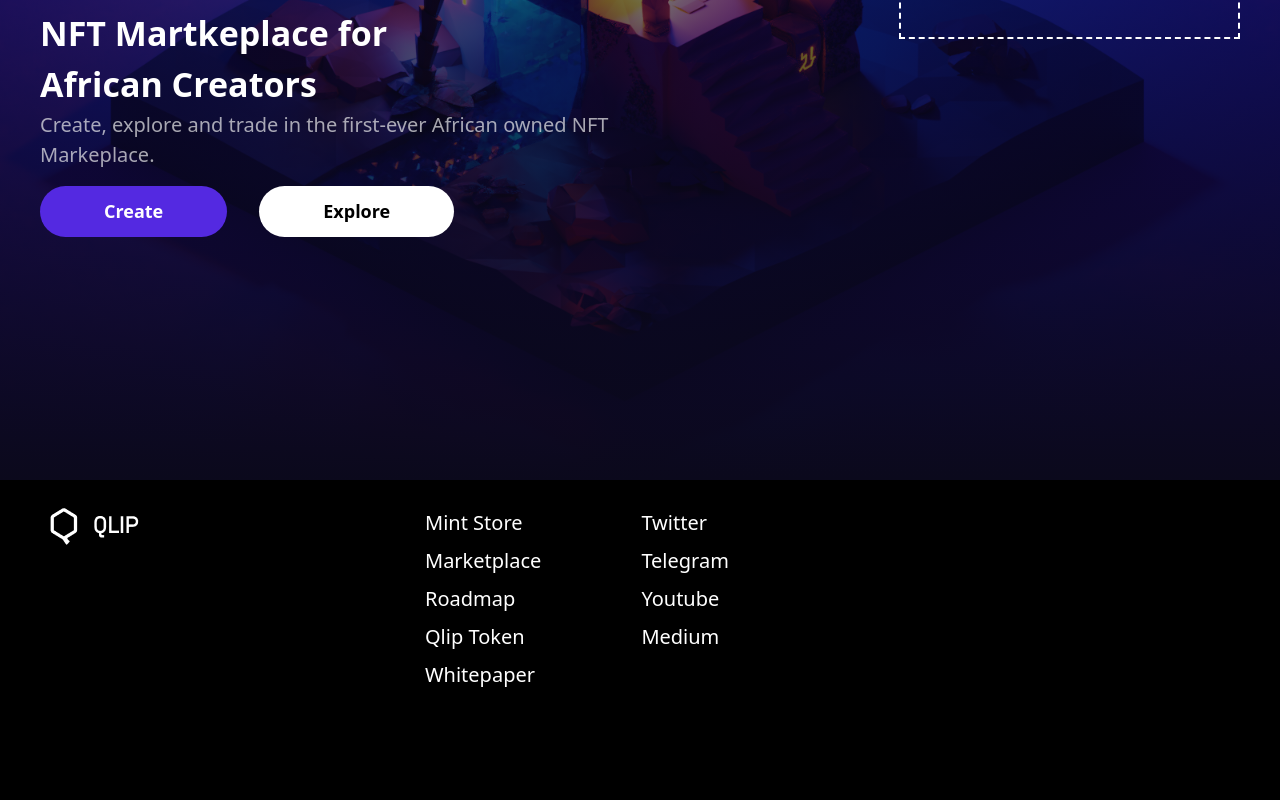
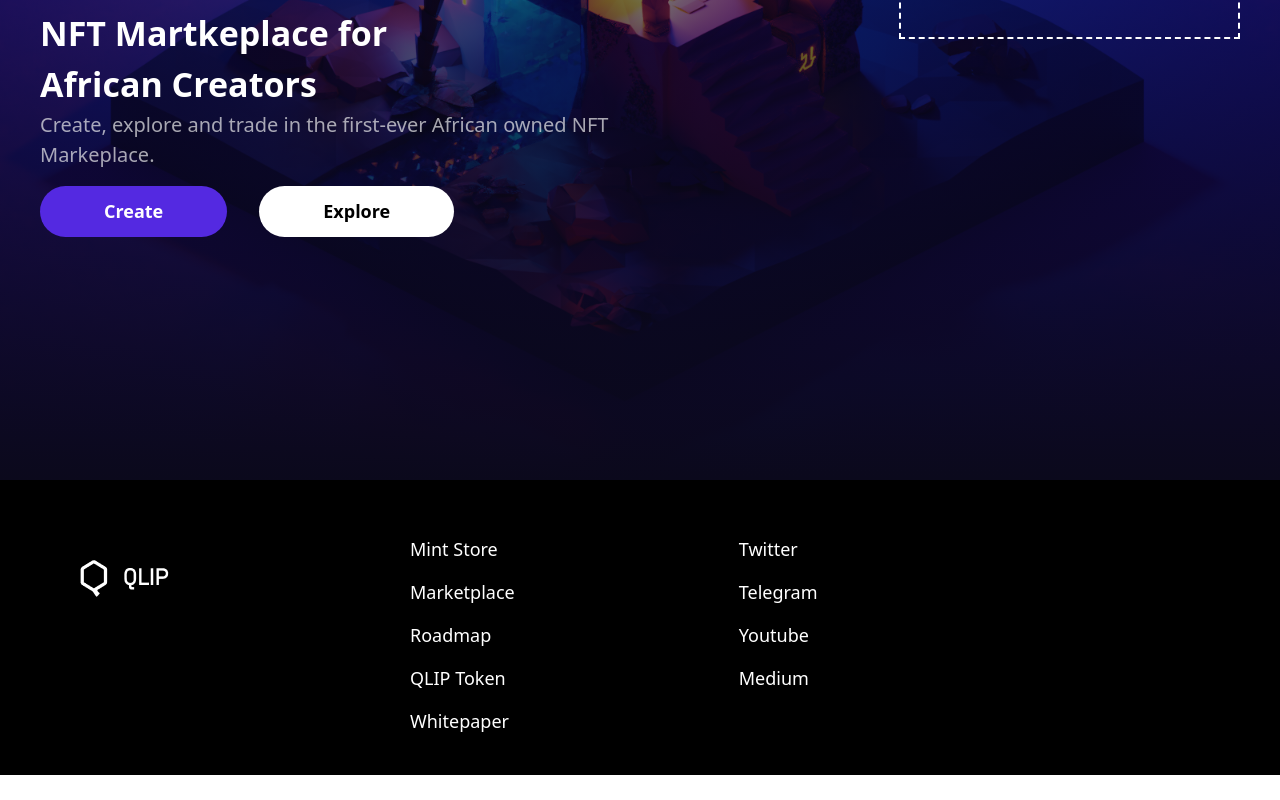
Before and after one commit to CryptoSmartNow/qlip-marketplace-v1, a Next.js app: page / in a window 1280 px wide. Shown: the part 320-1120 px from the top of the page. After the commit the page ends 1095 px from the top, so only its background shows below. Built offline with nearby package versions, Linux system fonts and the light colour scheme.

Commit message:
Redesigned footer

```diff
--- a/src/components/Footer.tsx
+++ b/src/components/Footer.tsx
@@ -3,68 +3,45 @@
 
 function Footer() {
   return (
-    <footer className='flex pt-[20px] h-[40vh] bg-black text-[#fff] font-dm text-[18px] tw-semibold pb-10'>
-
-        <ul className='flex flex-row pl[75px] text-xs'>
-            <li className='pt-2 pl-[50px] pr-[250px]'>
-                <Link href="/"><img src="/img/logo.png" alt="Qlip logo" /></Link>
+    <footer className='lg:flex bg-black px-20 py-10 text-white'>
+      <div className='py-10'>
+        <img src="/img/logo.png" alt="Qlip logo" />
+      </div>
+      <div className='flex lg:ml-60'>
+        <ul>
+          <li className='pt-4 text-[18px]'>
+            <Link href='/'>Mint Store</Link>
+          </li>
+          <li className='pt-4 text-[18px]'>
+            <Link href='/'>Marketplace</Link>
+          </li>
+          <li className='pt-4 text-[18px]'>
+            <Link href='/'>Roadmap</Link>
+          </li>
+          <li className='pt-4 text-[18px]'>
+            <Link href='/'>QLIP Token</Link>
+          </li>
+          <li className='pt-4 text-[18px]'>
+            <Link href='/'>Whitepaper</Link>
           </li>
         </ul>
-
-
-        <div className = 'flex flex-row space-x-[30px] pl[75px] font[3rem] text-bolder'>
-        <ul className='pl-[35px] pr-[35px] a:font-sans text-[20px] tw-bolder'>
-            <li className='pt-2'>
-                <Link href="/">Mint Store</Link>
+        <ul className='pl-10 lg:pl-56'>
+          <li className='pt-4 text-[18px]'>
+            <Link href='/'>Twitter</Link>
           </li>
-            <li className='pt-2'>
-                <Link href="/about">Marketplace</Link>
+          <li className='pt-4 text-[18px]'>
+            <Link href='/'>Telegram</Link>
           </li>
-            <li className='pt-2'>
-                <Link href="/blog/hello-world">Roadmap</Link>
+          <li className='pt-4 text-[18px]'>
+            <Link href='/'>Youtube</Link>
           </li>
-            <li className='pt-2'>
-                <Link href="/blog/hello-world">Qlip Token</Link>
-            </li>
-            <li className='pt-2'>
-                <Link href="/blog/hello-world">Whitepaper</Link>
-            </li>
-        </ul>
-
-        <ul className='pl-[35px] pr-[35px] a:font-sans text-[20px] tw-bolder'>
-            {/* <li className='pt-2'>
-                <Link href="https://www.cryptosmartnow.io/">Website</Link>
-            </li>  */}
-            <li className='pt-2'>
-                <Link href="https://twitter.com/cryptosmartnow">Twitter</Link>
-            </li>
-            <li className='pt-2'>
-                <Link href="https://t.me/cryptosmartcommunity">Telegram</Link>
-            </li>
-            <li className='pt-2'>
-                <Link href="https://www.youtube.com/results?search_query=cryptosmartnow">Youtube</Link>
-            </li>
-            <li className='pt-2'>
-                <Link href="https://www.linkedin.com/company/cryptosmartnow">Medium</Link>
+          <li className='pt-4 text-[18px]'>
+            <Link href='/'>Medium</Link>
           </li>
         </ul>
       </div>
+
     </footer>
-
-         /* <ul className=' footer-child'>
-            <li className='pt-2'>
-                <Link href="https://www.instagram.com/cryptosmart">Instagram</Link>
-            </li>
-            <li className='pt-2'>
-                <Link href="https://www.linkedin.com/company/cryptosmartnow">LinkedIn</Link>
-            </li>
-            <li className='pt-2'>
-                <Link href="https://www.reddit.com/r/cryptosmartnow">Reddit</Link>
-            </li>
-            <li className='pt-2'>
-                <Link href="https://discord.com/invite/XkWWY6rBcH">Discord</Link>
-            </li>
-        </ul> */
 
   )
 }
```
Lines whose indentation alone changed are shown as unchanged.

──────────

▶ _About this task_
Your answer should consist of all lines above that include the string "Telegram".

▶ _Result of this task_
+            <Link href='/'>Telegram</Link>
-                <Link href="https://t.me/cryptosmartcommunity">Telegram</Link>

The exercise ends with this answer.